A new study shows that female doctors make less than their male counterparts on their first day on the job. Researchers estimated that the pay gap adds up to $2 million over the course of a 40-year career.
The first estimate of the cumulative impact of pay gaps in medicine can be found in the survey of more than 80,000 physicians.
Christopher Whaley, the lead author on the study and a health economist at the RAND Corporation, said that there is a sizable gap from Year 1 to 40.
Survey data was collected between 2014 and 2019. He said that the pay gap has probably widened since then, as the Pandemic has driven women out of the workplace to take on child care and other household responsibilities, lowering their cumulative career earnings.
Dr. Whaley said that it was likely going to accelerate physician burnout. That is going to make the pay issues worse.
The researchers looked at salary data submitted to Doximity, a social network that claims to reach 80% of doctors in the United States. Men and women with the same amount of experience earned the same amount of money, but women made more.
The researchers controlled for a number of factors that influence pay, like a doctor's specialty, type of practice and patient volume.
More men become surgeons than women go into primary care. Women spending more time with their patients leads to a lower volume of services and procedures that can be billed for.
Some of these measures are likely manifestations of systemic bias or discrimination, according to Dr. Reshma Jagsi, a radiation oncologist and bioethicist at the University of Michigan medical school. Studies show that women are less likely to apply for jobs in medicine that are held by men. Women in academic medicine are less likely to hold leadership positions.
The estimated pay gap would have been much larger if the researchers had not controlled for these variables. Dr. Whaley said their numbers would double.
The highest and lowest wage gaps were found among surgeons and primary care physicians.
Although the gaps have narrowed over the past few decades, almost all professions still pay women less. The gap is wider among health care practitioners than among people in engineering jobs.
The new study didn't include data on people who identify as nonbinary or trans, and didn't specify the race of the survey respondents, which previous research has shown is a big factor influencing physician pay.
Dr. Whaley said that salary information by race is not recorded systematically. I think that is a data limitation.
The study found that the salary gaps began at the beginning of a doctor's career and continued until around Year 10. The gap remained stable for the rest of their careers, with women never catching up to men.
Dr. Snigdha Jain, a physician at the Yale School of Medicine who was not involved in the study, said that the finding was unsurprising.
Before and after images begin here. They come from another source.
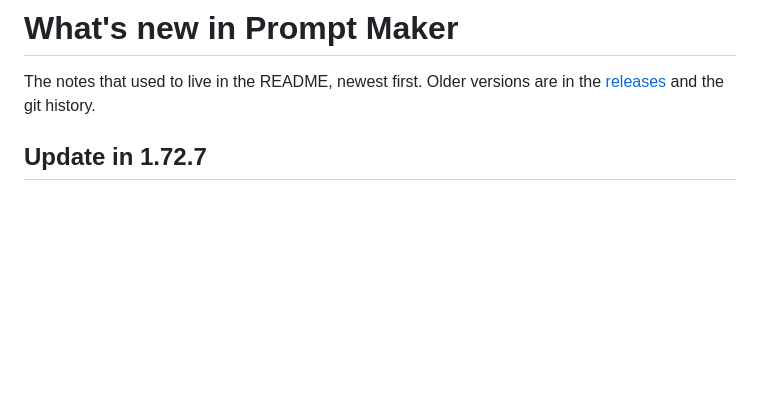
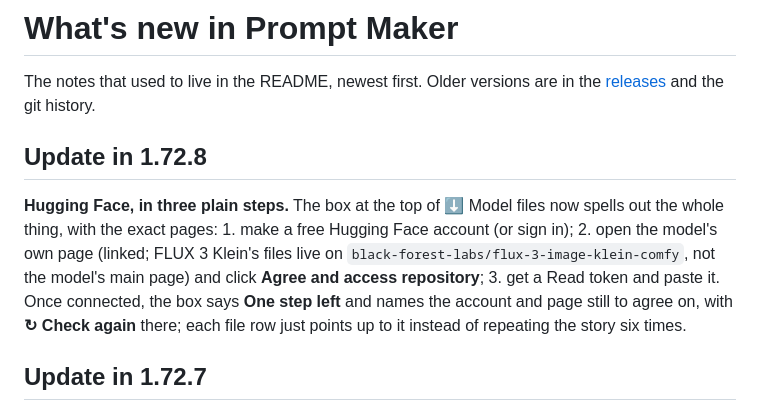
Before and after one commit to VincentAZ/prompt-maker, a Markdown page: docs/whats-new.md, the part around the change. GitHub-like rendering; blank space fills up the shorter version.

```diff
--- a/docs/whats-new.md
+++ b/docs/whats-new.md
@@ -1,6 +1,10 @@
 # What's new in Prompt Maker
 
 The notes that used to live in the README, newest first. Older versions are in the [releases](https://github.com/VincentAZ/prompt-maker/releases) and the git history.
+
+## Update in 1.72.8
+
+**Hugging Face, in three plain steps.** The box at the top of ⬇ Model files now spells out the whole thing, with the exact pages: 1. make a free Hugging Face account (or sign in); 2. open the model's own page (linked; FLUX 3 Klein's files live on `black-forest-labs/flux-3-image-klein-comfy`, not the model's main page) and click **Agree and access repository**; 3. get a Read token and paste it. Once connected, the box says **One step left** and names the account and page still to agree on, with **↻ Check again** there; each file row just points up to it instead of repeating the story six times.
 
 ## Update in 1.72.7
 
```
Also changed, not shown: README.md (+2 -0 lines), docs/guide.md (+1 -1 lines), docs/screenshots/hugging-face.png, 3 other files.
Women physicians who are in the prime of their reproductive years when they start practice, experience insufficient maternity leave, inadequate support on return to work and a disproportionate burden of child care in the subsequent years.
Women graduate from medical school at the same rate as men, but only 36 percent of physicians are women. Dr. Jain said that the new study couldn't capture the effects of the leaky pipeline on women's cumulative earnings because it didn't follow individuals over time.
Dr. Whaley said that the wage gap could be narrowed with policy changes that affect younger doctors. Making salaries more transparent and offering more paid family leave could help women earn their fair share, he said.